Write a compelling Tweet with a link to the lead generation asset. Always send visitors to a separate landing page with an opt-in form for each asset you Tweeted about. After visitors opt in to receive the asset, follow up with a series of emails that introduce them to your products and to additional white papers, videos and e-books. Track your results so you know which assets are most popular and which Tweets generate the best response. Tweets are like subject lines in your emails, so track your Tweets in a spreadsheet so you know which work best.
Promote webinars, conferences, training classes, and other events sponsored by your company.
Write Tweets that promote the events, and include a link to a landing page where customers can sign up for the events.
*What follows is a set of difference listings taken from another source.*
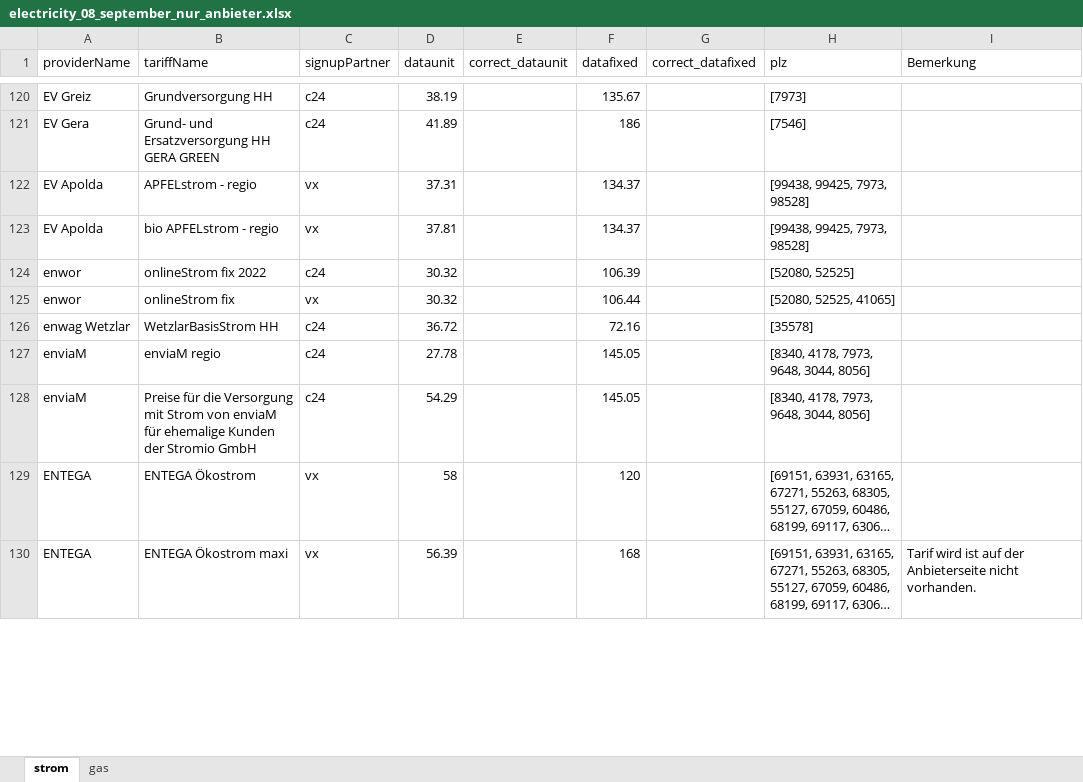
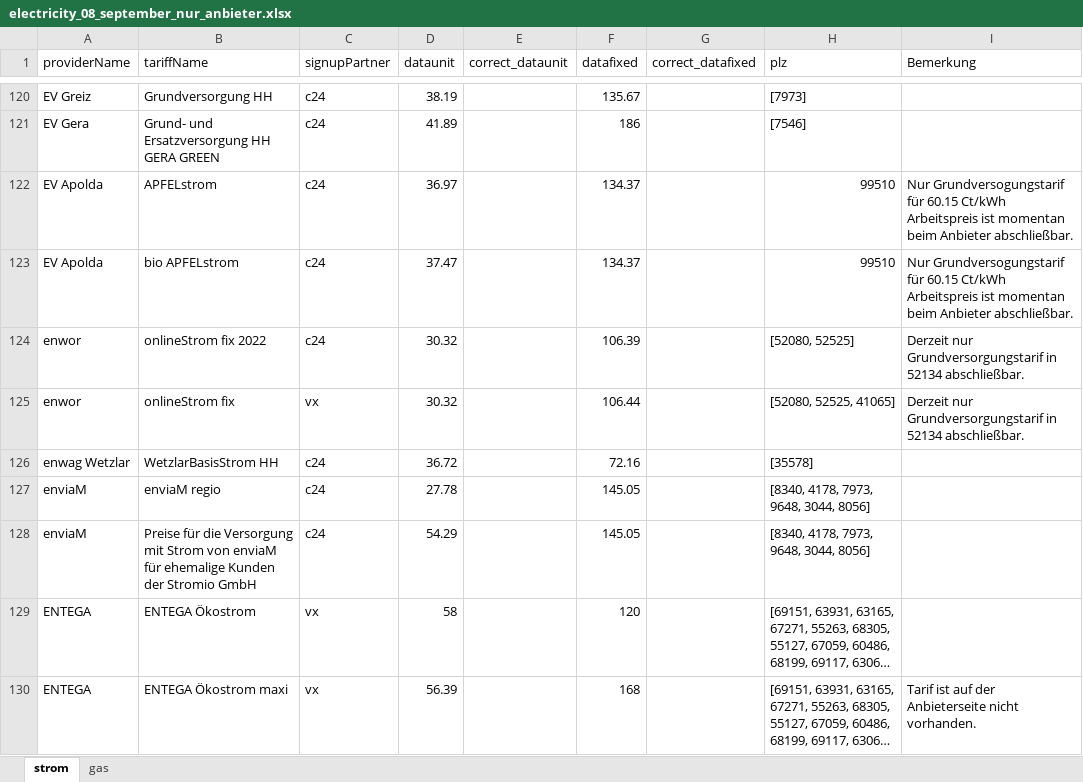
Before and after one commit to Alioio/ft_energy_data_analysis, an Excel workbook: notebooks/electricity_08_september_nur_anbieter.xlsx, sheet strom, drawn as a sheet; only a part is shown, gaps mark what is left out; long unchanged cells end in …; values as stored, in another font and other column widths than the file's, no cell formats; the diff covers the shown part only; the diff names each change by its address in the sheet, - before the commit and + after, or states it on an @@ line.

```diff
--- a/notebooks/electricity_08_september_nur_anbieter.xlsx (sheet strom)
+++ b/notebooks/electricity_08_september_nur_anbieter.xlsx (sheet strom)
-B122 (tariffName): APFELstrom - regio
+B122 (tariffName): APFELstrom
-C122:C123 (signupPartner): vx
+C122:C123 (signupPartner): c24
-D122 (dataunit): 37.31
+D122 (dataunit): 36.97
-H122:H123 (plz): [99438, 99425, 7973, 98528]
+H122:H123 (plz): 99510
-I122:I123 (Bemerkung): (empty)
+I122:I123 (Bemerkung): Nur Grundversogungstarif für 60.15 Ct/kWh Arbeitspreis ist momentan beim Anbieter abschließbar.
-B123 (tariffName): bio APFELstrom - regio
+B123 (tariffName): bio APFELstrom
-D123 (dataunit): 37.81
+D123 (dataunit): 37.47
-I124:I125 (Bemerkung): (empty)
+I124:I125 (Bemerkung): Derzeit nur Grundversorgungstarif in 52134 abschließbar.
-I130 (Bemerkung): Tarif wird ist auf…
+I130 (Bemerkung): Tarif ist auf…
```
Also changed, not shown: 1 added row, 1 moved row and 15 edited cells elsewhere in this sheet, sheet gas, cell formats, 29 other files.
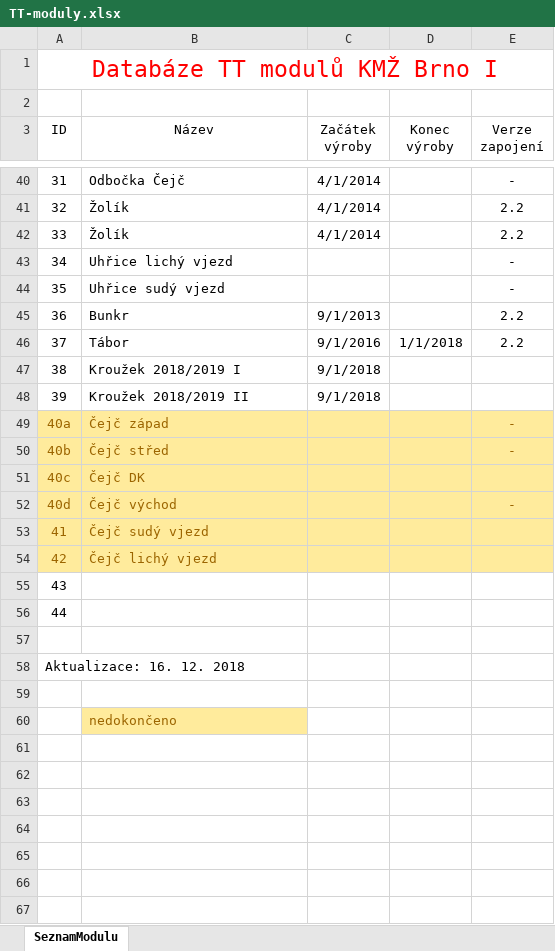
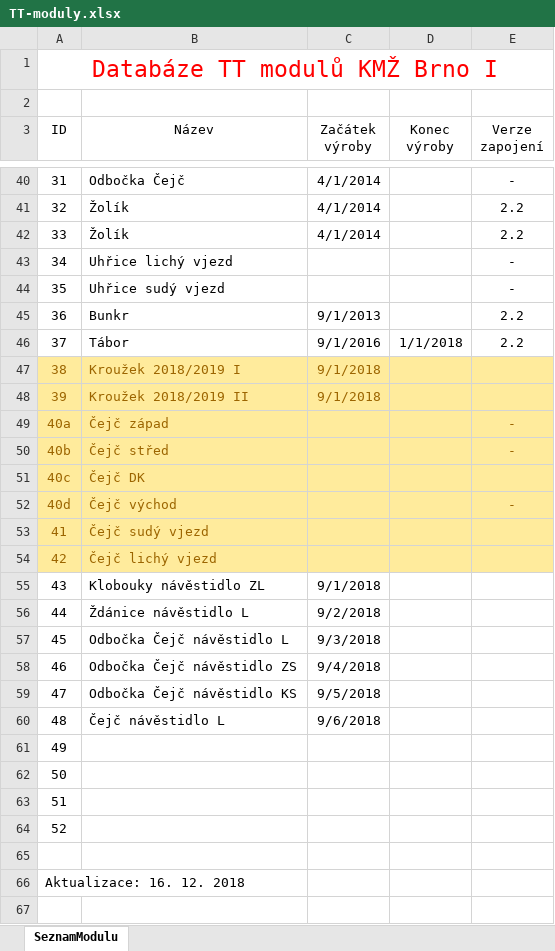
Before and after one commit to kmzbrnoI/tt-moduly, an Excel workbook: TT-moduly.xlsx, sheet SeznamModulu, drawn as a sheet; only a part is shown, gaps mark what is left out; the shorter side is filled out with more unchanged rows; values as stored, in another font and other column widths than the file's, no borders; table styles not drawn; the diff names each change by its address in the sheet, - before the commit and + after, or states it on an @@ line.

Commit message:
Doplnit navestni moduly.

```diff
--- a/TT-moduly.xlsx (sheet SeznamModulu)
+++ b/TT-moduly.xlsx (sheet SeznamModulu)
-A47:E48 fill: none
+A47:E48 fill: #FFEB9C
-A47:C48 text colour: black
+A47:C48 text colour: #9C6500
-B55 (Název): (empty)
+B55 (Název): Klobouky návěstidlo ZL
-C55 (Začátek výroby): (empty)
+C55 (Začátek výroby): 9/1/2018
-B56 (Název): (empty)
+B56 (Název): Ždánice návěstidlo L
-C56 (Začátek výroby): (empty)
+C56 (Začátek výroby): 9/2/2018
+row 57: 45 | Odbočka Čejč návěstidlo L | 9/3/2018
+row 58: 46 | Odbočka Čejč návěstidlo ZS | 9/4/2018
+row 59: 47 | Odbočka Čejč návěstidlo KS | 9/5/2018
+row 60: 48 | Čejč návěstidlo L | 9/6/2018
+row 61: 49
+row 62: 50
+row 63: 51
+row 64: 52
```
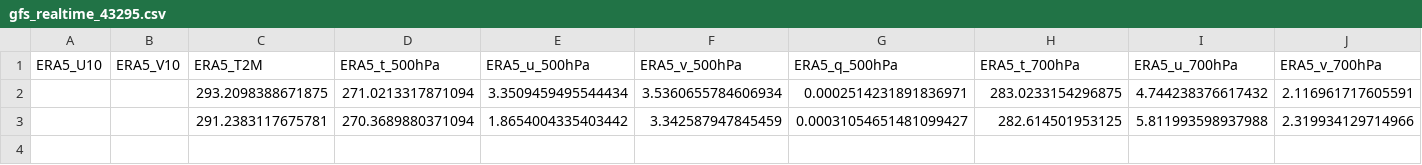
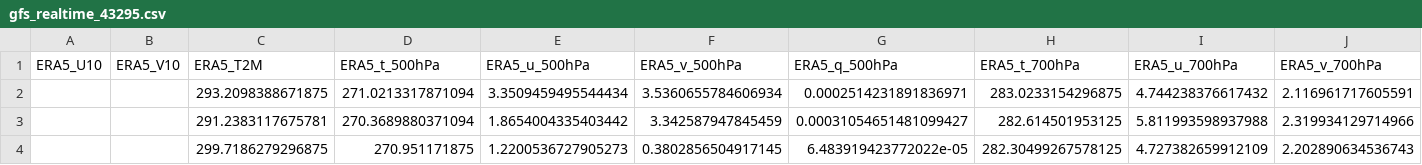
Before and after one commit to Aprameya05/CSIR-Thunderstorm-Bengaluru, a CSV file: data/gfs_realtime_43295.csv, drawn as a sheet; only a part is shown; rows hold the shown columns only; the diff names each change by its address in the sheet, - before the commit and + after, or states it on an @@ line.

```diff
--- a/data/gfs_realtime_43295.csv
+++ b/data/gfs_realtime_43295.csv
+row 4:  |  | 299.7186279296875 | 270.951171875 | 1.2200536727905273 | 0.3802856504917145 | 6.483919423772022e-05 | 282.30499267578125 | 4.727382659912109 | 2.202890634536743
```
Also changed, not shown: data/forecast_log.csv, data/upperair_realtime_43295.csv, 7 other files.
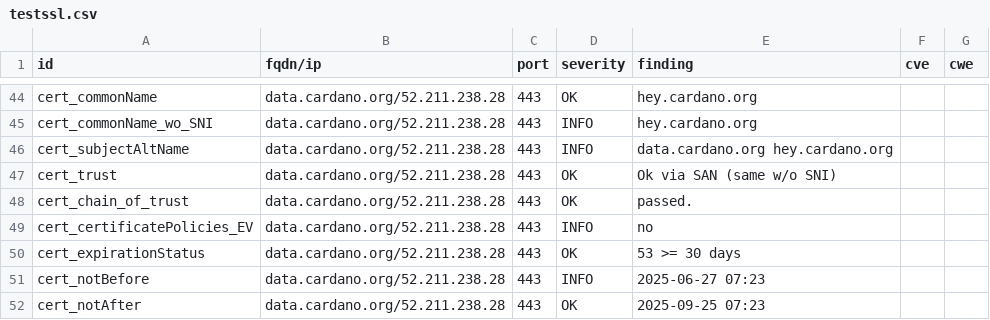
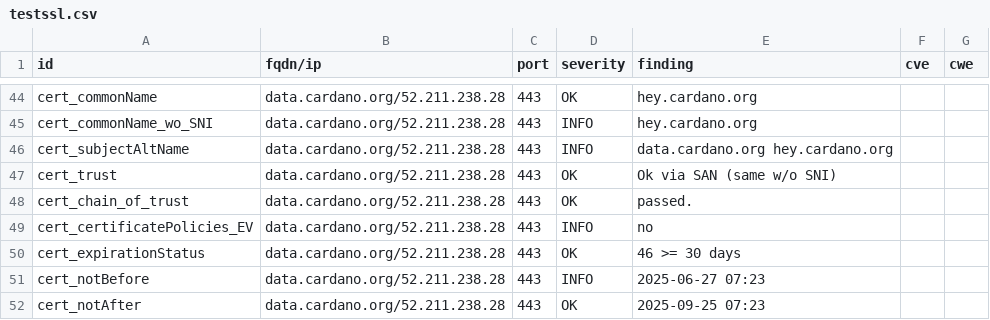
Before and after one commit to gufmar/dashlord, a CSV file: results/aHR0cHM6Ly9kYXRhLmNhcmRhbm8ub3Jn/testssl.csv, drawn as a sheet; only a part is shown, gaps mark what is left out.

```diff
--- a/results/aHR0cHM6Ly9kYXRhLmNhcmRhbm8ub3Jn/testssl.csv
+++ b/results/aHR0cHM6Ly9kYXRhLmNhcmRhbm8ub3Jn/testssl.csv
@@ -49,3 +49,3 @@
 "cert_certificatePolicies_EV","data.cardano.org/52.211.238.28","443","INFO","no","",""
-"cert_expirationStatus","data.cardano.org/52.211.238.28","443","OK","53 >= 30 days","",""
+"cert_expirationStatus","data.cardano.org/52.211.238.28","443","OK","46 >= 30 days","",""
 "cert_notBefore","data.cardano.org/52.211.238.28","443","INFO","2025-06-27 07:23","",""
```
Also changed, not shown: 9 other files.
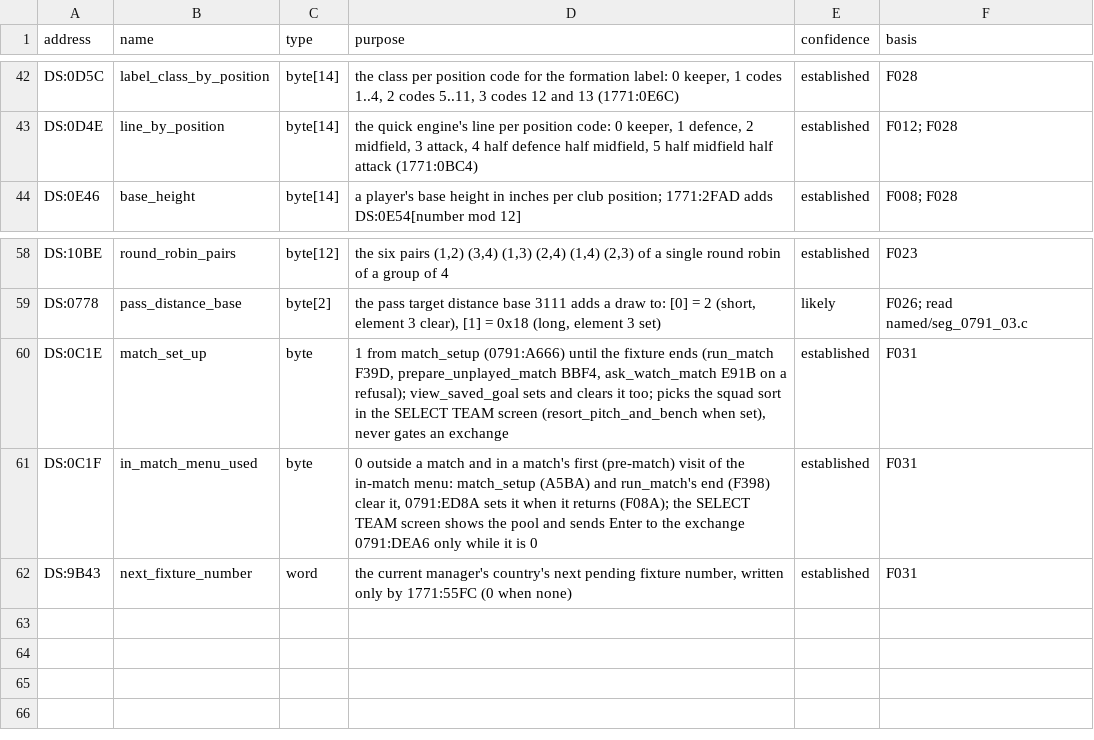
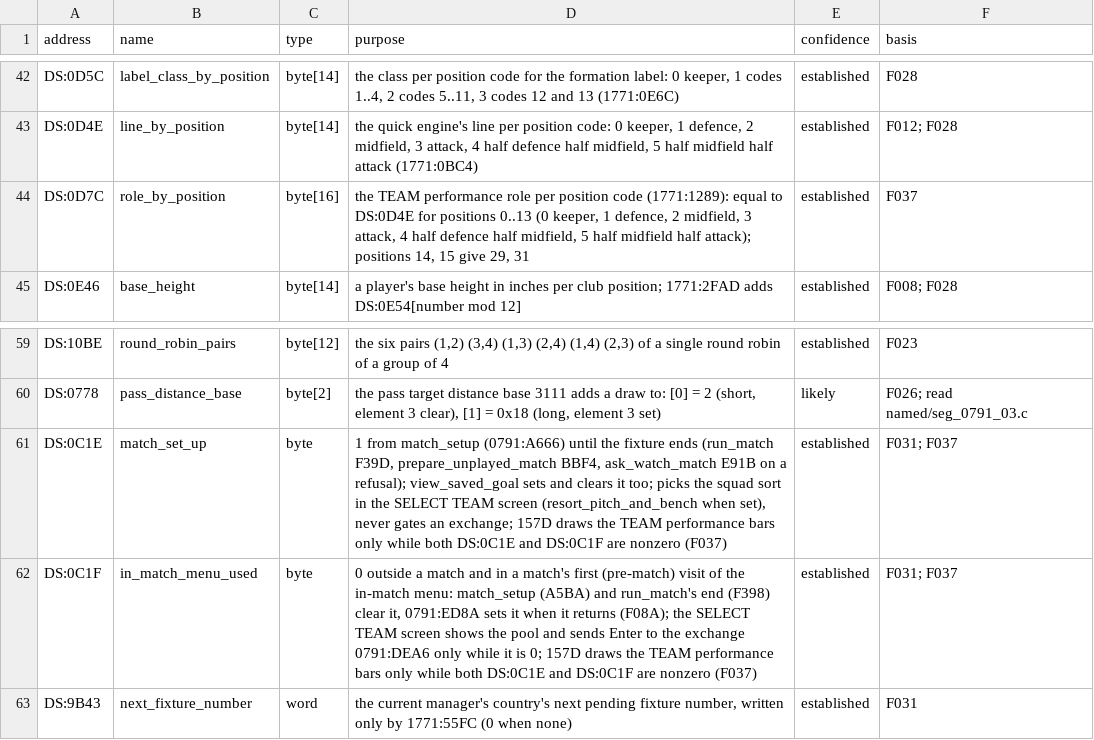
Before and after one commit to diegoami/goal2-archaeology, a TSV file: static/goal-exe/annotations/globals.tsv, drawn as a sheet; only a part is shown, gaps mark what is left out.

```diff
--- a/static/goal-exe/annotations/globals.tsv
+++ b/static/goal-exe/annotations/globals.tsv
@@ -43,2 +43,3 @@ DS:0D5C	label_class_by_position	byte[14]	the class per position code for the for
 DS:0D4E	line_by_position	byte[14]	the quick engine's line per position code: 0 keeper, 1 defence, 2 midfield, 3 attack, 4 half defence half midfield, 5 half midfield half attack (1771:0BC4)	established	F012; F028
+DS:0D7C	role_by_position	byte[16]	the TEAM performance role per position code (1771:1289): equal to DS:0D4E for positions 0..13 (0 keeper, 1 defence, 2 midfield, 3 attack, 4 half defence half midfield, 5 half midfield half attack); positions 14, 15 give 29, 31	established	F037
 DS:0E46	base_height	byte[14]	a player's base height in inches per club position; 1771:2FAD adds DS:0E54[number mod 12]	established	F008; F028
@@ -59,4 +60,4 @@ DS:10BE	round_robin_pairs	byte[12]	the six pairs (1,2) (3,4) (1,3) (2,4) (1,4) (
 DS:0778	pass_distance_base	byte[2]	the pass target distance base 3111 adds a draw to: [0] = 2 (short, element 3 clear), [1] = 0x18 (long, element 3 set)	likely	F026; read named/seg_0791_03.c
-DS:0C1E	match_set_up	byte	1 from match_setup (0791:A666) until the fixture ends (run_match F39D, prepare_unplayed_match BBF4, ask_watch_match E91B on a refusal); view_saved_goal sets and clears it too; picks the squad sort in the SELECT TEAM screen (resort_pitch_and_bench when set), never gates an exchange	established	F031
-DS:0C1F	in_match_menu_used	byte	0 outside a match and in a match's first (pre-match) visit of the in-match menu: match_setup (A5BA) and run_match's end (F398) clear it, 0791:ED8A sets it when it returns (F08A); the SELECT TEAM screen shows the pool and sends Enter to the exchange 0791:DEA6 only while it is 0	established	F031
+DS:0C1E	match_set_up	byte	1 from match_setup (0791:A666) until the fixture ends (run_match F39D, prepare_unplayed_match BBF4, ask_watch_match E91B on a refusal); view_saved_goal sets and clears it too; picks the squad sort in the SELECT TEAM screen (resort_pitch_and_bench when set), never gates an exchange; 157D draws the TEAM performance bars only while both DS:0C1E and DS:0C1F are nonzero (F037)	established	F031; F037
+DS:0C1F	in_match_menu_used	byte	0 outside a match and in a match's first (pre-match) visit of the in-match menu: match_setup (A5BA) and run_match's end (F398) clear it, 0791:ED8A sets it when it returns (F08A); the SELECT TEAM screen shows the pool and sends Enter to the exchange 0791:DEA6 only while it is 0; 157D draws the TEAM performance bars only while both DS:0C1E and DS:0C1F are nonzero (F037)	established	F031; F037
 DS:9B43	next_fixture_number	word	the current manager's country's next pending fixture number, written only by 1771:55FC (0 when none)	established	F031
```
Also changed, not shown: static/goal-exe/annotations/routines.tsv, static/goal-exe/named/index.tsv, 9 other files.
Again, use a separate landing page for each event and track your results.
Display the Twitter logo prominently on your website and encourage people to follow you on Twitter.
Also add links to your Twitter page in your email footer, on your blogs and in your email newsletters. Constantly ask people to follow you in all your marketing materials.
If appropriate, offer discount codes in your Tweets.
Twitter has also become a very effective sales tool for both B2B and B2C businesses. In B2B sales, Twitter helps you keep your name in front of prospects when you have a long sales cycle. In B2C sales, you can Tweet promotions and coupon codes and create contests to generate sales. Here are some ideas for using Twitter for sales:
Monitor your competitors' brand names and hashtags to see what people are saying about them on Twitter. When you see negative Tweets about their products or service, use it as a competitive selling point. Listen for positive and negative comments about your products and services as well. Engage unsatisfied customers or prospects immediately to defuse the situation. The key is to address their concerns quickly so you can turn the negative sentiment into positive sentiment publicly.
Use Twitter Search to find people using your target keywords in their Twitter profiles, hashtags, and Tweets.
They may be dissatisfied with your competitor's product and are looking for a solution to their problem. These people are potential prospects, so you should check out their profiles and follow them. After you follow them, see who they're following and keep following more potential prospects as you find them. Add your prospects to a Twitter list so it's easier for you to monitor and communicate with them.
When you have a prospect in your sales funnel, engage them in conversation publicly on Twitter.
Send them links to new white papers or videos to introduce them to new features in your products.
Hold contests to generate sales.
You could have people Tweet a picture of themselves using your product, with the winner receiving a discount on their next purchase.
Tweet coupon codes.
One of the most popular searches on Twitter Search is for "coupon codes" for specific brands or products.